Except for the most serious offenses, most people sentenced to jail will be released to the community, so it is important that we have a plan to get people on the right track.

Studies show that work reduces repeat offenses.

The Superior Court handles all felony criminal cases, including sentencing and probation/parole supervision.  Except for the most serious offenses, most people who are convicted and sentenced to jail will get out of jail and return to the community eventually.

Probation and parole usually consists of telling defendants not to do things, such as:

• Don’t use alcohol
• Don’t use drugs
• Don’t commit new crimes
• Don’t possess weapons
• Don’t leave the state

For many, probation ends up being a big game of “gotcha!” where the probation department spends their time trying to catch the probationer doing one of the things that they aren’t supposed to be doing, with the threat of jail if they don’t comply.

The problem with the model of simply telling defendants on probation “don’t do this” and “don’t do that” is that most people can avoid doing those things for some period of time in order to avoid going back to jail. However, long-term, without helping probationers find something productive to do, they are likely to return to court as a repeat-offender and often escalate in the seriousness of their offenses.
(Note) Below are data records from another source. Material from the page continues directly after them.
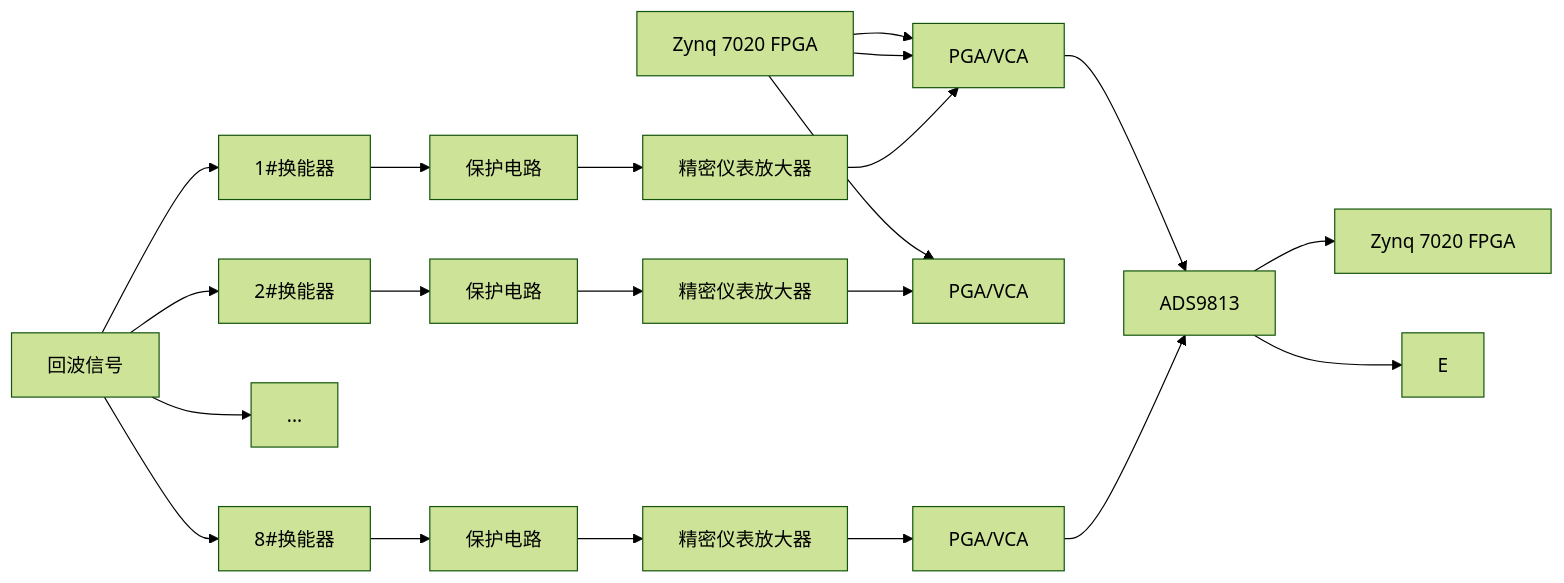
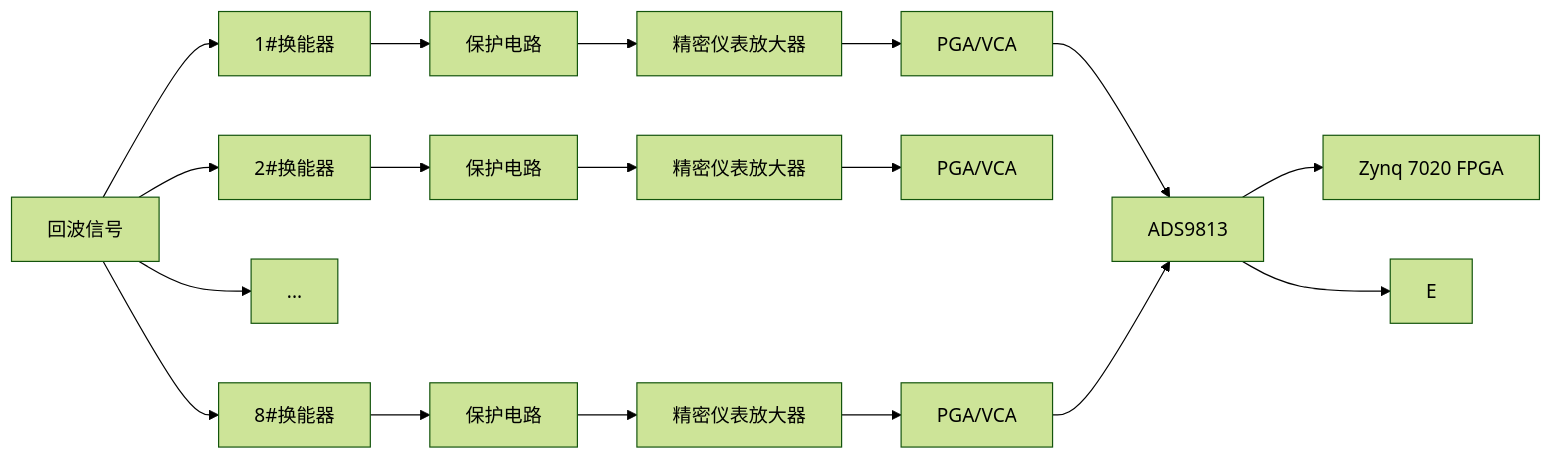
One commit to Rukawa15/iodraw-files changed the diagram in all/多通道同步采集-1.md. Above: the diagram before and after it, drawn with Mermaid (forest theme).

Commit message:
2025-06-19 14:11:32 update

````diff
--- a/all/多通道同步采集-1.md
+++ b/all/多通道同步采集-1.md
@@ -1,25 +1,23 @@
 ```mermaid
 graph LR
 A[回波信号]
 A --> B1[1#换能器]
 A --> B2[2#换能器]
 A --> ...
 A --> B8[8#换能器]
 B1 --> C1[保护电路]
 B2 --> C2[保护电路]
 B8 --> C8[保护电路]
-H[Zynq 7020 FPGA] --> E1
-H[Zynq 7020 FPGA] --> E2
-H[Zynq 7020 FPGA] --> E1
+
 C1 --> D1[精密仪表放大器]
 C2 --> D2[精密仪表放大器] 
 C8 --> D8[精密仪表放大器] 
 D1 --> E1[PGA/VCA]
 D2 --> E2[PGA/VCA] 
 D8 --> E8[PGA/VCA] 
 E1 --> F[ADS9813]
 E8 --> F[ADS9813] 
 F --> G[Zynq 7020 FPGA]
 F --> E
 
 ```
````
We’re not returning people to the community any better than they started out.

I will create a program I call “Job Court” that will be designed to help unemployed probationers and parolees get to work and keep them employed on a long-term basis. People who are employed are far less likely to continue committing crimes. Instead of merely playing the “gotcha!” game with probationers/parolees, their period of probation/parole would be utilized to ensure that they learn the skills to become employed and the services will be directed toward making them good long-term employees who will remain employed and productive citizens.

The program would require probationers/parolees to be counseled about job training, interviewing skills, appropriate grooming and clothing for interviews, and how to be a good employee. Once employed, probationers/parolees would be required to participate in job coaching designed to make them good employees and keep them employed even after their probation/parole has concluded.

It costs about $5,000 to place and retain an ex-offender in a job.  It costs the State of Arizona more than $25,962 annually to keep one person in prison for a year.1  The cost savings is immense and should not be lost on legislators interested in reducing budgets. 

I won’t ask Cochise County to provide any funds to pay for Job Court. I will seek grant funding and community partners to fund the program, bringing additional money into Cochise County to better our community.

Smart Justice policies like Job Court will have a real impact on Cochise County and its citizens, reducing repeat offenders, redirecting defendants to productive activities before they commit a more serious crime, and making our community a safer place to live.

Notes:

See Manhattan Institute Study re: Work and Recidivism.2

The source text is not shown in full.